• REQUIRED ACTION: If a line in the data below holds the word "docs", copy it.

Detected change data
== == ==

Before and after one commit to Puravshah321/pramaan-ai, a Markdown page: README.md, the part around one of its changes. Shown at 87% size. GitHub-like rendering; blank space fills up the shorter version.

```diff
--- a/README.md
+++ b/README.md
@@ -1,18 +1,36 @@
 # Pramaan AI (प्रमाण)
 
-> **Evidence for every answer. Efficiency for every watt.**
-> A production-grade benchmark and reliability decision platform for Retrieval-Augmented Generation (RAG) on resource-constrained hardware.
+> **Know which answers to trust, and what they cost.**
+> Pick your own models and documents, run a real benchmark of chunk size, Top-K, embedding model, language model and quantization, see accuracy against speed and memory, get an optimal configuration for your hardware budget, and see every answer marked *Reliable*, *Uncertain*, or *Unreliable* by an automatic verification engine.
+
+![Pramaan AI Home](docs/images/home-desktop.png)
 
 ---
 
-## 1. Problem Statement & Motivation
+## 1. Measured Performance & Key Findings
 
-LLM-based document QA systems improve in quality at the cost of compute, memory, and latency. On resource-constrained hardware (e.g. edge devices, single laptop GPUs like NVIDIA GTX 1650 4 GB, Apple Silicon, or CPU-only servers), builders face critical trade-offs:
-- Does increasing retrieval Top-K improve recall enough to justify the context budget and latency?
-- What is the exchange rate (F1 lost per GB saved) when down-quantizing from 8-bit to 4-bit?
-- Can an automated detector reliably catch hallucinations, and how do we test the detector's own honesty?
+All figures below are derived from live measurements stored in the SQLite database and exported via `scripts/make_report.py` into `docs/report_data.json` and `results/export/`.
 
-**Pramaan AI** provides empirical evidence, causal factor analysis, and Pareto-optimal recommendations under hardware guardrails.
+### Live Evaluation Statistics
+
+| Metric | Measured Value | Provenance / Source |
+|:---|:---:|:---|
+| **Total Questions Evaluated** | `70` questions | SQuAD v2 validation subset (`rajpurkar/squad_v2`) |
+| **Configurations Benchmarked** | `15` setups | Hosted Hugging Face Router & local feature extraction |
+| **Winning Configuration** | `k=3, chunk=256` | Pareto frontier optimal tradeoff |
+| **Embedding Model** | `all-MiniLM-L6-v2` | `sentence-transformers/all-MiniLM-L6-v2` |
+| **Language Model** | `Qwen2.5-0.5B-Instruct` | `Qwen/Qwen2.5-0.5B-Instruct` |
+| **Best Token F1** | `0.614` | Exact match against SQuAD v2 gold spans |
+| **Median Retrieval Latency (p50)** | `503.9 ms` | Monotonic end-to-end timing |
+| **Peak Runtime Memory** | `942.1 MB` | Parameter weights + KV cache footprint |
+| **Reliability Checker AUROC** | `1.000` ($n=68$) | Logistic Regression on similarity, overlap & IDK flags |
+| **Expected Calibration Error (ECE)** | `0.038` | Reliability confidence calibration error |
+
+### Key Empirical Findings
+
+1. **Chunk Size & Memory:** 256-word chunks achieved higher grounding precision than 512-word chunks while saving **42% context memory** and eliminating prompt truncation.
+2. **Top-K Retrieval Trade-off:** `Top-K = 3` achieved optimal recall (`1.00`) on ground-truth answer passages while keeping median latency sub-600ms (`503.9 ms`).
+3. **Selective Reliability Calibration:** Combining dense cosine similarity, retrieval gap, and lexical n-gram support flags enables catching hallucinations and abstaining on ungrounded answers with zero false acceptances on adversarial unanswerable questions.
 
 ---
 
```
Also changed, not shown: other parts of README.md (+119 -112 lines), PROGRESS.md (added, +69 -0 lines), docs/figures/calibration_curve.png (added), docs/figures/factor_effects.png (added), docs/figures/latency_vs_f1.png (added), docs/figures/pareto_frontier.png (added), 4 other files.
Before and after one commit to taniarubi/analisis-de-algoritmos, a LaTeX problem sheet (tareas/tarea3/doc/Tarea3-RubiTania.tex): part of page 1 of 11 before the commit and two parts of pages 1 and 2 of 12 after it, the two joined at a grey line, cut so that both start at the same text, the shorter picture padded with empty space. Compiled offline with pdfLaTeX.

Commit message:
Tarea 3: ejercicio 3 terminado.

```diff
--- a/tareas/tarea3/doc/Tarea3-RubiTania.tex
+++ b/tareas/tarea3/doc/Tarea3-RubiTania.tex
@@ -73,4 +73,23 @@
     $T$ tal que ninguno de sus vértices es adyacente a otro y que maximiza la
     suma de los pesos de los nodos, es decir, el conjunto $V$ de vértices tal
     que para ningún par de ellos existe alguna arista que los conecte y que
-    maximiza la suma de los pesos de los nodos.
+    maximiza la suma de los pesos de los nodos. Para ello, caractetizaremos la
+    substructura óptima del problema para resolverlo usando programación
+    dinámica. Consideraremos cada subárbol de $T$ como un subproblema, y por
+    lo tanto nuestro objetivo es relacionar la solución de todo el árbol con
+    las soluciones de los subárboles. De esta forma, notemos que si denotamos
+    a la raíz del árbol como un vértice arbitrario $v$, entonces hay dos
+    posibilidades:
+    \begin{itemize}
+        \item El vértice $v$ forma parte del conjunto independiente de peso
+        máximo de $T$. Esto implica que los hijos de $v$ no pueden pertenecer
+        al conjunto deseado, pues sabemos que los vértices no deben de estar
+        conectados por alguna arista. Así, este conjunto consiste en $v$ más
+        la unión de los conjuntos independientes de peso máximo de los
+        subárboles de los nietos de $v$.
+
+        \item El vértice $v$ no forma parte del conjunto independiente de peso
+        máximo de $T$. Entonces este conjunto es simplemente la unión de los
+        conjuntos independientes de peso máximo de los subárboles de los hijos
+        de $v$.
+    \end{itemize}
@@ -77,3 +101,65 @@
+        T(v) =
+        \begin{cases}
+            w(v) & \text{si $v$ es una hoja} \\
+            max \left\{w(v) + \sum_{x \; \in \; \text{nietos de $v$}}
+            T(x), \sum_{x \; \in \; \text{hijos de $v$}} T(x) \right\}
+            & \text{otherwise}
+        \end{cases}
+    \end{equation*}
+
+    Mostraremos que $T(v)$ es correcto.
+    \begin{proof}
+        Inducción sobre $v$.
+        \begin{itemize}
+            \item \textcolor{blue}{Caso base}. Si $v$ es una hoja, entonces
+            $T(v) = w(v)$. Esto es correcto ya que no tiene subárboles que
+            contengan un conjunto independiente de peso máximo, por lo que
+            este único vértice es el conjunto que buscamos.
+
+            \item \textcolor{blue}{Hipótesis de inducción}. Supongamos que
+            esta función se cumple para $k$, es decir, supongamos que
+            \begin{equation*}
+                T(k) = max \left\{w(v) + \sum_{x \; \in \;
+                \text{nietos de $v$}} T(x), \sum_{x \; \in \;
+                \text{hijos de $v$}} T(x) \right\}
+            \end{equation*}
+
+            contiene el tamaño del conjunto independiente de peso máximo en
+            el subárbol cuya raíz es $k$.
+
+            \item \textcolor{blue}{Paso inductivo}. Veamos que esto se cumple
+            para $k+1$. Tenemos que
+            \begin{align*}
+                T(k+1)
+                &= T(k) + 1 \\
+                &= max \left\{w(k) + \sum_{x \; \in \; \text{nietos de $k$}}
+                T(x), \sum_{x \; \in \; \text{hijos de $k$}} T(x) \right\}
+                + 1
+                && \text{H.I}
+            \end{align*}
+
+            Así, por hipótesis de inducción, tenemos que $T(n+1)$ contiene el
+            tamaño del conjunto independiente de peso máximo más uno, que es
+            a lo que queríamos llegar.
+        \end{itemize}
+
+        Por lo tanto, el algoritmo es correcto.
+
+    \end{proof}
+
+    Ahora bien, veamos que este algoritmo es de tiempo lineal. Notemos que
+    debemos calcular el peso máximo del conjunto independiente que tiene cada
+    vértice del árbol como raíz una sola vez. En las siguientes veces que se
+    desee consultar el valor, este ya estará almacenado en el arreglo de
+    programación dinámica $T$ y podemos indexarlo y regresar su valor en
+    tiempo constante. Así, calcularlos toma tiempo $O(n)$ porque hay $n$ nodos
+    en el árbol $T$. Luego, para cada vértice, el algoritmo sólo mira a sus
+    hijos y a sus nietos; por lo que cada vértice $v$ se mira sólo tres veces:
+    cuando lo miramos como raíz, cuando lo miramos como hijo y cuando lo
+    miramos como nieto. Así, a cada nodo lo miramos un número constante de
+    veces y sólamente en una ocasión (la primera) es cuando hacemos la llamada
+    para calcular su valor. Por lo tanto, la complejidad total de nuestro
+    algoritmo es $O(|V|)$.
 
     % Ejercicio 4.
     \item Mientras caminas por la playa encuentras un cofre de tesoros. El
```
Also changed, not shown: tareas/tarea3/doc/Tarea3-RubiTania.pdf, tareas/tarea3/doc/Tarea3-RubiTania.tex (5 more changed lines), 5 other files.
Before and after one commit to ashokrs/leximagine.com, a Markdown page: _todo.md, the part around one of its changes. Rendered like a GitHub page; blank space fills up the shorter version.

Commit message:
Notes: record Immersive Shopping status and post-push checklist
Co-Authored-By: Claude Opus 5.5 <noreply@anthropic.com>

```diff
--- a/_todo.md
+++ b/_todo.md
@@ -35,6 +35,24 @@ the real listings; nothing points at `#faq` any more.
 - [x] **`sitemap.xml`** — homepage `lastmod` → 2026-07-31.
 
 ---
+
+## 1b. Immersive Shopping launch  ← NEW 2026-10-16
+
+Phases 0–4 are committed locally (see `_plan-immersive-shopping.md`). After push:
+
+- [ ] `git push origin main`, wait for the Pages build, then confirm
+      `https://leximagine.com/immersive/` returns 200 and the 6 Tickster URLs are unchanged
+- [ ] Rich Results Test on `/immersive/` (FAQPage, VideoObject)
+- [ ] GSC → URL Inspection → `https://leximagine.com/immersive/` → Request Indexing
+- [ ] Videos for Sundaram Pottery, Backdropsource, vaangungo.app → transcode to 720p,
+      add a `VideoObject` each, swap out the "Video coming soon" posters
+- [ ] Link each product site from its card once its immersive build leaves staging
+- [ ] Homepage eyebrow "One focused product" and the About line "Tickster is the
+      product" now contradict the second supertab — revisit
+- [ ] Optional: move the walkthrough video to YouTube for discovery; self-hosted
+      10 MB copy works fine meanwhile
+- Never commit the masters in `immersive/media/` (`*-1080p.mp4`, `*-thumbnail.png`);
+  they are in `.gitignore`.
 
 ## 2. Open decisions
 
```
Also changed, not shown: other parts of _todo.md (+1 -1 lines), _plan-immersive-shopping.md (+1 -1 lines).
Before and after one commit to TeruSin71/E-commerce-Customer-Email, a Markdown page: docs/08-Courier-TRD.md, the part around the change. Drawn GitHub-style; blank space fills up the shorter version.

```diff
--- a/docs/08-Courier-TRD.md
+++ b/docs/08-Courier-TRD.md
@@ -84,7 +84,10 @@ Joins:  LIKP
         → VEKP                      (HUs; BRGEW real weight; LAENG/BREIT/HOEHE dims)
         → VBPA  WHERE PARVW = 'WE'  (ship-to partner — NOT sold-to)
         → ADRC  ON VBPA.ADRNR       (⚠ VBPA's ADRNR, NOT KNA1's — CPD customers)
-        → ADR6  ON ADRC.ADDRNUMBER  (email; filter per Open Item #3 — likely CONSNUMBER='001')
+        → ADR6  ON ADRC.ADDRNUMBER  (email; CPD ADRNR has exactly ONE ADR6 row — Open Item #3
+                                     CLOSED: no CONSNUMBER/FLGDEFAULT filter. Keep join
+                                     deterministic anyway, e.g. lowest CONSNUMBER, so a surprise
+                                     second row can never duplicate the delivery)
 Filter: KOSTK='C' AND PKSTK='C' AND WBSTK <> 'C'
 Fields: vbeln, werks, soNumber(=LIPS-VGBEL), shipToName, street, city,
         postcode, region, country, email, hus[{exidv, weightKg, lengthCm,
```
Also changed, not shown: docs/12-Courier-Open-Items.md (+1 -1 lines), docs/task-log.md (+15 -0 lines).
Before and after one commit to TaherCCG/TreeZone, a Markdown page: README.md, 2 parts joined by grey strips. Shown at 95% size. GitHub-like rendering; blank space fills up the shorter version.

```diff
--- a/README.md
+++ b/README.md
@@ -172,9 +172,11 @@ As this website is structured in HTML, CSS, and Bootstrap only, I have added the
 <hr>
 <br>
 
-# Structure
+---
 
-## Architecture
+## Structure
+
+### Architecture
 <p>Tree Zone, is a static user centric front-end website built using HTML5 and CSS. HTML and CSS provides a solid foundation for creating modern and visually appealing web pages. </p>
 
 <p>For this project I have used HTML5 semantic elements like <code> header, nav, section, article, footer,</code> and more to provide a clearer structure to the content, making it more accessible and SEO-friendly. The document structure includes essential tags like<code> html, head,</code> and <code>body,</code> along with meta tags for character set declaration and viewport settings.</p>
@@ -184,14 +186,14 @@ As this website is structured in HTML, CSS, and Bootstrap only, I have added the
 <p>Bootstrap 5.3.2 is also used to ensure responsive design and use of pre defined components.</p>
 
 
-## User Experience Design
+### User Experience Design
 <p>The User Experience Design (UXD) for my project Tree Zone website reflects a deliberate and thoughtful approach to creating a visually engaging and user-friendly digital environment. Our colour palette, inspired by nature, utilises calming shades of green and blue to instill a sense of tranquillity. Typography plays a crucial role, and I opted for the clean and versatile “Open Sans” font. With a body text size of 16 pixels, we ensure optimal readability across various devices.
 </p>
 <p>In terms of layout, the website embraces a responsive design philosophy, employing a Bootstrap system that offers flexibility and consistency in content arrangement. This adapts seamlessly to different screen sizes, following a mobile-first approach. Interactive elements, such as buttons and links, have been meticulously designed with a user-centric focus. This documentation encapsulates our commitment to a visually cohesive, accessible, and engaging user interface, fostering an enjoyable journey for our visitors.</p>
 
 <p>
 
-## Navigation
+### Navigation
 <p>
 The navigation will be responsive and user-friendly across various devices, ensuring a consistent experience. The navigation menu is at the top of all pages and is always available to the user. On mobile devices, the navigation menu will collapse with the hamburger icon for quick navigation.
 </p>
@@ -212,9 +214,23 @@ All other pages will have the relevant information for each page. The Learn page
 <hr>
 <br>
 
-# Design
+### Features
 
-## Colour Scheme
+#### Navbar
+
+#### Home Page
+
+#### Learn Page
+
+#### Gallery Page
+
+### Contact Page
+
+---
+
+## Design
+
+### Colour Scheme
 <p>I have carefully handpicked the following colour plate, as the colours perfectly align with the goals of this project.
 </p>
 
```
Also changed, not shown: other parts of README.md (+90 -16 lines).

== == ==

• RESPONSE:
+![Pramaan AI Home](docs/images/home-desktop.png)
+All figures below are derived from live measurements stored in the SQLite database and exported via `scripts/make_report.py` into `docs/report_data.json` and `results/export/`.
Also changed, not shown: other parts of README.md (+119 -112 lines), PROGRESS.md (added, +69 -0 lines), docs/figures/calibration_curve.png (added), docs/figures/factor_effects.png (added), docs/figures/latency_vs_f1.png (added), docs/figures/pareto_frontier.png (added), 4 other files.
Before and after one commit to TeruSin71/E-commerce-Customer-Email, a Markdown page: docs/08-Courier-TRD.md, the part around the change. Drawn GitHub-style; blank space fills up the shorter version.
--- a/docs/08-Courier-TRD.md
+++ b/docs/08-Courier-TRD.md
Also changed, not shown: docs/12-Courier-Open-Items.md (+1 -1 lines), docs/task-log.md (+15 -0 lines).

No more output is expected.